Tell how many lines of the material below hold "weekday". The reply is that number alone.

MATERIALS PROVIDED
= Beginning of Section =

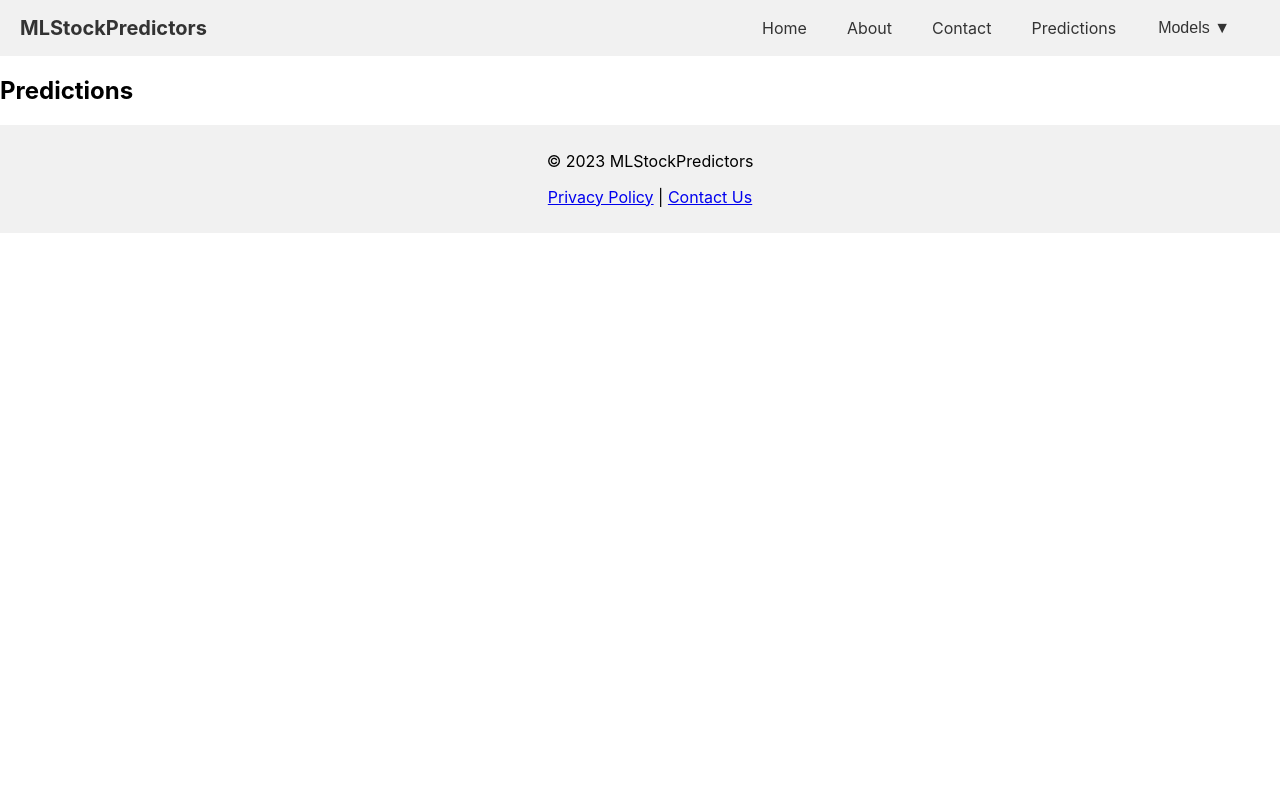
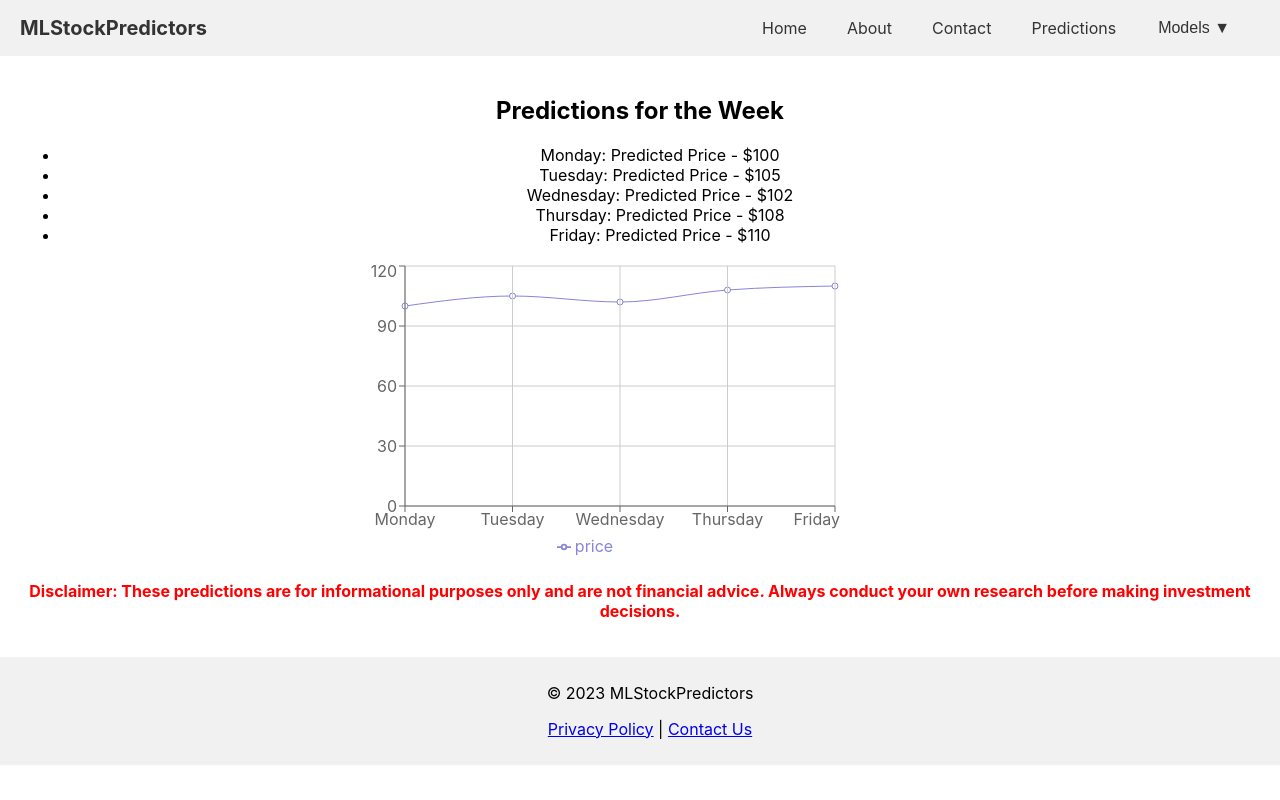
Before and after one commit to AhmedRaisi/MLStockPredictor, a React (Create React App) app in the folder frontend/: page /predictions in a window 1280 px wide. Built offline with nearby package versions, Linux system fonts and the light colour scheme.

Commit message:
Added content to Predictions Page

```diff
--- a/frontend/src/pages/PredictionPage.js
+++ b/frontend/src/pages/PredictionPage.js
@@ -1,12 +1,44 @@
-// Predictions.js
+import React from 'react';
+import { LineChart, Line, CartesianGrid, XAxis, YAxis, Tooltip, Legend } from 'recharts';
 
-import React from 'react';
+const mockData = [
+    { weekday: 'Monday', price: 100 },
+    { weekday: 'Tuesday', price: 105 },
+    { weekday: 'Wednesday', price: 102 },
+    { weekday: 'Thursday', price: 108 },
+    { weekday: 'Friday', price: 110 },
+]; // This is mock data. Replace this with your actual data.
 
 const Predictions = () => {
   return (
-    <div>
-      <h2>Predictions</h2>
-      {/* Add content related to predictions here */}
+    <div style={{ textAlign: 'center', padding: '20px' }}>
+      <h2>Predictions for the Week</h2>
+
+      {/* Textual Data */}
+      <ul>
+        {mockData.map(data => (
+          <li key={data.weekday}>
+            {data.weekday}: Predicted Price - ${data.price}
+          </li>
+        ))}
+      </ul>
+
+      {/* Chart */}
+      <div style={{ maxWidth: '600px', margin: '0 auto' }}>
+        <LineChart width={500} height={300} data={mockData}>
+          <Line type="monotone" dataKey="price" stroke="#8884d8" />
+          <CartesianGrid stroke="#ccc" />
+          <XAxis dataKey="weekday" />
+          <YAxis />
+          <Tooltip />
+          <Legend />
+        </LineChart>
+      </div>
+
+      {/* Disclaimer */}
+      <p style={{ marginTop: '20px', color: 'red', fontWeight: 'bold' }}>
+        Disclaimer: These predictions are for informational purposes only and are not financial advice. Always conduct your own research before making investment decisions.
+      </p>
     </div>
   );
 };
```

= End of Section =

ANSWER SECTION
8